**Exercise instructions**
Render every line of the data exactly as written, and leave out the pictures.

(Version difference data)

_ _ _ _ _ _ _

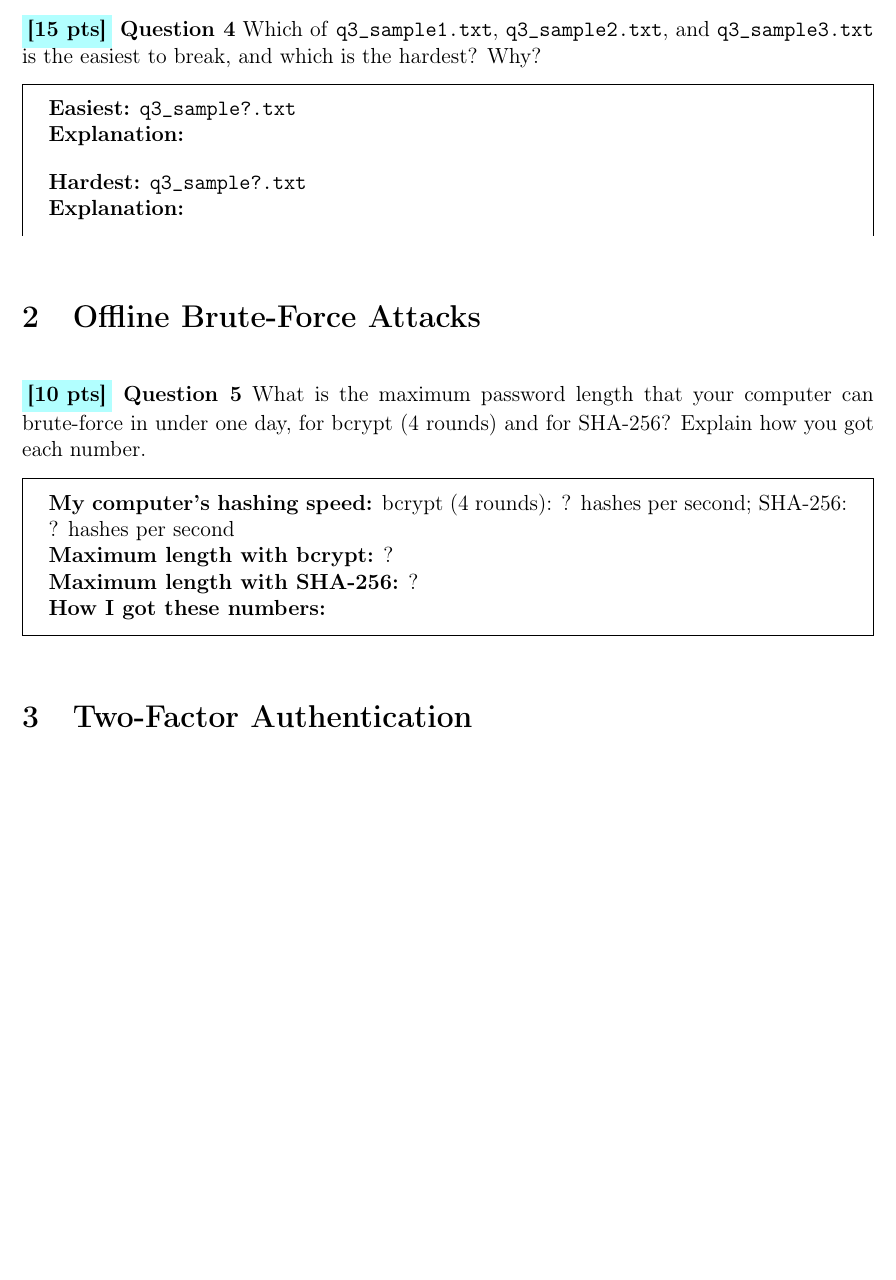
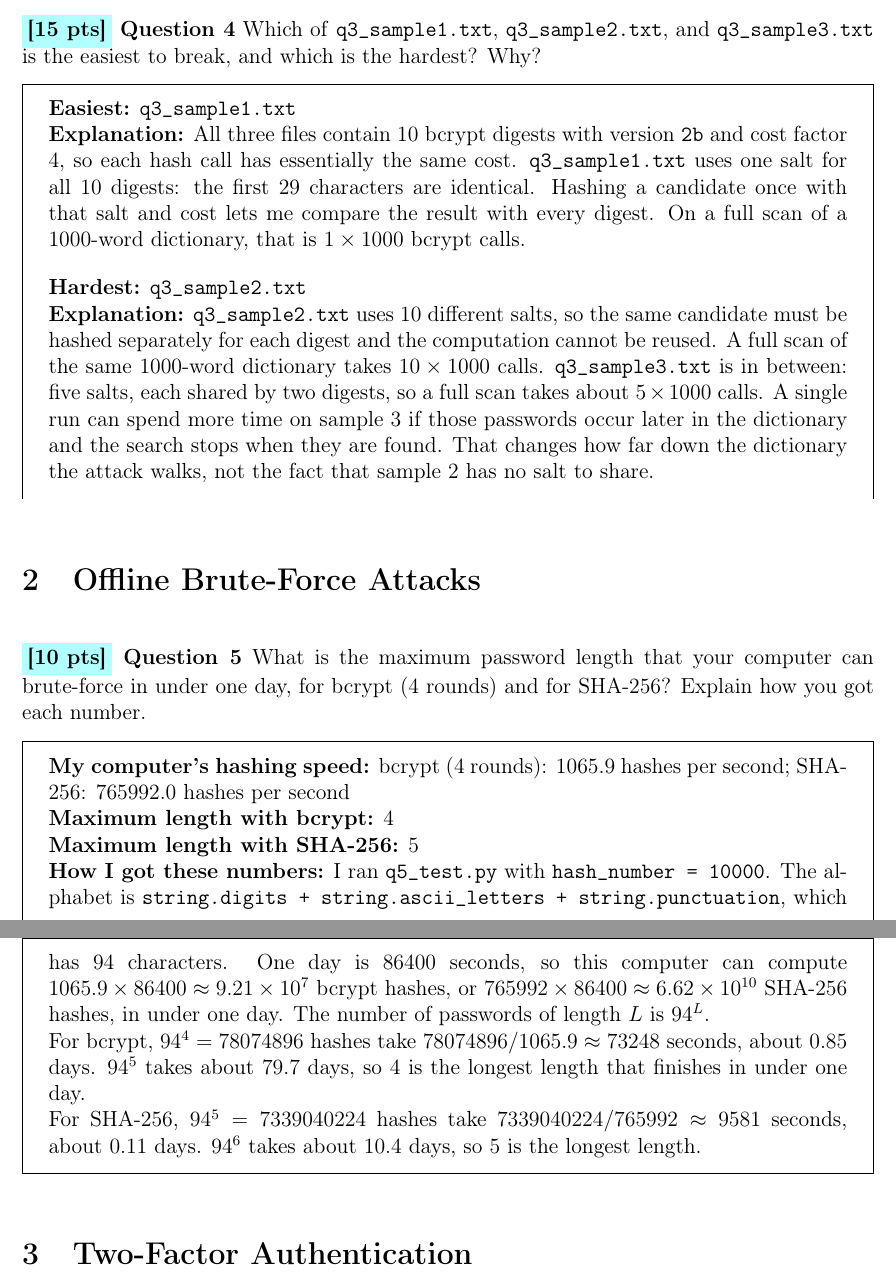
Before and after one commit to LyuLucas1207/Authentication-And-Hashing, a LaTeX document (a3-cpen442-26w1-student-template.tex): part of page 2 of 3 before the commit and two parts of pages 2 and 3 of 3 after it, the two joined at a grey line, cut so that both start at the same text, the shorter picture padded with empty space. Compiled offline with pdfLaTeX.

Commit message:
Update student template with answers for questions 4 and 5, including explanations for bcrypt and SHA-256 password lengths. Modify PDF to reflect changes in the LaTeX source.

```diff
--- a/a3-cpen442-26w1-student-template.tex
+++ b/a3-cpen442-26w1-student-template.tex
@@ -94,16 +94,23 @@ Questions 3, 6, and 9 are answered in \texttt{a3.py}; this PDF covers Questions
 \question{4}{15} Which of \texttt{q3\_sample1.txt}, \texttt{q3\_sample2.txt}, and \texttt{q3\_sample3.txt} is the easiest to break, and which is the hardest? Why?
 
 \begin{answer}
-    \textbf{Easiest:} \texttt{q3\_sample?.txt}
+    \textbf{Easiest:} \texttt{q3\_sample1.txt}
 
     \textbf{Explanation:}
-    % Write your explanation here.
+    All three files contain 10 bcrypt digests with version \texttt{2b} and cost factor 4, so each hash call has essentially the same cost.
+    \texttt{q3\_sample1.txt} uses one salt for all 10 digests: the first 29 characters are identical.
+    Hashing a candidate once with that salt and cost lets me compare the result with every digest.
+    On a full scan of a 1000-word dictionary, that is \(1 \times 1000\) bcrypt calls.
 
     \bigskip
-    \textbf{Hardest:} \texttt{q3\_sample?.txt}
+    \textbf{Hardest:} \texttt{q3\_sample2.txt}
 
     \textbf{Explanation:}
-    % Write your explanation here.
+    \texttt{q3\_sample2.txt} uses 10 different salts, so the same candidate must be hashed separately for each digest and the computation cannot be reused.
+    A full scan of the same 1000-word dictionary takes \(10 \times 1000\) calls.
+    \texttt{q3\_sample3.txt} is in between: five salts, each shared by two digests, so a full scan takes about \(5 \times 1000\) calls.
+    A single run can spend more time on sample 3 if those passwords occur later in the dictionary and the search stops when they are found.
+    That changes how far down the dictionary the attack walks, not the fact that sample 2 has no salt to share.
 \end{answer}
 
 \section{Offline Brute-Force Attacks}
@@ -111,14 +118,23 @@ Questions 3, 6, and 9 are answered in \texttt{a3.py}; this PDF covers Questions
 \question{5}{10} What is the maximum password length that your computer can brute-force in under one day, for bcrypt (4 rounds) and for SHA-256? Explain how you got each number.
 
 \begin{answer}
-    \textbf{My computer's hashing speed:} bcrypt (4 rounds): ? hashes per second; SHA-256: ? hashes per second
+    \textbf{My computer's hashing speed:} bcrypt (4 rounds): 1065.9 hashes per second; SHA-256: 765992.0 hashes per second
 
-    \textbf{Maximum length with bcrypt:} ?
+    \textbf{Maximum length with bcrypt:} 4
 
-    \textbf{Maximum length with SHA-256:} ?
+    \textbf{Maximum length with SHA-256:} 5
 
     \textbf{How I got these numbers:}
-    % Write your explanation (and computations) here.
+    I ran \texttt{q5\_test.py} with \texttt{hash\_number = 10000}.
+    The alphabet is \texttt{string.digits + string.ascii\_letters + string.punctuation}, which has 94 characters.
+    One day is \(86400\) seconds, so this computer can compute \(1065.9 \times 86400 \approx 9.21 \times 10^{7}\) bcrypt hashes, or \(765992 \times 86400 \approx 6.62 \times 10^{10}\) SHA-256 hashes, in under one day.
+    The number of passwords of length \(L\) is \(94^{L}\).
+
+    For bcrypt, \(94^{4} = 78074896\) hashes take \(78074896 / 1065.9 \approx 73248\) seconds, about \(0.85\) days.
+    \(94^{5}\) takes about \(79.7\) days, so 4 is the longest length that finishes in under one day.
+
+    For SHA-256, \(94^{5} = 7339040224\) hashes take \(7339040224 / 765992 \approx 9581\) seconds, about \(0.11\) days.
+    \(94^{6}\) takes about \(10.4\) days, so 5 is the longest length.
 \end{answer}
 
 \section{Two-Factor Authentication}
```
Also changed, not shown: a3-cpen442-26w1-student-template.pdf.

_ _ _ _ _ _ _

**Response**
Before and after one commit to LyuLucas1207/Authentication-And-Hashing, a LaTeX document (a3-cpen442-26w1-student-template.tex): part of page 2 of 3 before the commit and two parts of pages 2 and 3 of 3 after it, the two joined at a grey line, cut so that both start at the same text, the shorter picture padded with empty space. Compiled offline with pdfLaTeX.

Commit message:
Update student template with answers for questions 4 and 5, including explanations for bcrypt and SHA-256 password lengths. Modify PDF to reflect changes in the LaTeX source.

```diff
--- a/a3-cpen442-26w1-student-template.tex
+++ b/a3-cpen442-26w1-student-template.tex
@@ -94,16 +94,23 @@ Questions 3, 6, and 9 are answered in \texttt{a3.py}; this PDF covers Questions
 \question{4}{15} Which of \texttt{q3\_sample1.txt}, \texttt{q3\_sample2.txt}, and \texttt{q3\_sample3.txt} is the easiest to break, and which is the hardest? Why?
 
 \begin{answer}
-    \textbf{Easiest:} \texttt{q3\_sample?.txt}
+    \textbf{Easiest:} \texttt{q3\_sample1.txt}
 
     \textbf{Explanation:}
-    % Write your explanation here.
+    All three files contain 10 bcrypt digests with version \texttt{2b} and cost factor 4, so each hash call has essentially the same cost.
+    \texttt{q3\_sample1.txt} uses one salt for all 10 digests: the first 29 characters are identical.
+    Hashing a candidate once with that salt and cost lets me compare the result with every digest.
+    On a full scan of a 1000-word dictionary, that is \(1 \times 1000\) bcrypt calls.
 
     \bigskip
-    \textbf{Hardest:} \texttt{q3\_sample?.txt}
+    \textbf{Hardest:} \texttt{q3\_sample2.txt}
 
     \textbf{Explanation:}
-    % Write your explanation here.
+    \texttt{q3\_sample2.txt} uses 10 different salts, so the same candidate must be hashed separately for each digest and the computation cannot be reused.
+    A full scan of the same 1000-word dictionary takes \(10 \times 1000\) calls.
+    \texttt{q3\_sample3.txt} is in between: five salts, each shared by two digests, so a full scan takes about \(5 \times 1000\) calls.
+    A single run can spend more time on sample 3 if those passwords occur later in the dictionary and the search stops when they are found.
+    That changes how far down the dictionary the attack walks, not the fact that sample 2 has no salt to share.
 \end{answer}
 
 \section{Offline Brute-Force Attacks}
@@ -111,14 +118,23 @@ Questions 3, 6, and 9 are answered in \texttt{a3.py}; this PDF covers Questions
 \question{5}{10} What is the maximum password length that your computer can brute-force in under one day, for bcrypt (4 rounds) and for SHA-256? Explain how you got each number.
 
 \begin{answer}
-    \textbf{My computer's hashing speed:} bcrypt (4 rounds): ? hashes per second; SHA-256: ? hashes per second
+    \textbf{My computer's hashing speed:} bcrypt (4 rounds): 1065.9 hashes per second; SHA-256: 765992.0 hashes per second
 
-    \textbf{Maximum length with bcrypt:} ?
+    \textbf{Maximum length with bcrypt:} 4
 
-    \textbf{Maximum length with SHA-256:} ?
+    \textbf{Maximum length with SHA-256:} 5
 
     \textbf{How I got these numbers:}
-    % Write your explanation (and computations) here.
+    I ran \texttt{q5\_test.py} with \texttt{hash\_number = 10000}.
+    The alphabet is \texttt{string.digits + string.ascii\_letters + string.punctuation}, which has 94 characters.
+    One day is \(86400\) seconds, so this computer can compute \(1065.9 \times 86400 \approx 9.21 \times 10^{7}\) bcrypt hashes, or \(765992 \times 86400 \approx 6.62 \times 10^{10}\) SHA-256 hashes, in under one day.
+    The number of passwords of length \(L\) is \(94^{L}\).
+
+    For bcrypt, \(94^{4} = 78074896\) hashes take \(78074896 / 1065.9 \approx 73248\) seconds, about \(0.85\) days.
+    \(94^{5}\) takes about \(79.7\) days, so 4 is the longest length that finishes in under one day.
+
+    For SHA-256, \(94^{5} = 7339040224\) hashes take \(7339040224 / 765992 \approx 9581\) seconds, about \(0.11\) days.
+    \(94^{6}\) takes about \(10.4\) days, so 5 is the longest length.
 \end{answer}
 
 \section{Two-Factor Authentication}
```
Also changed, not shown: a3-cpen442-26w1-student-template.pdf.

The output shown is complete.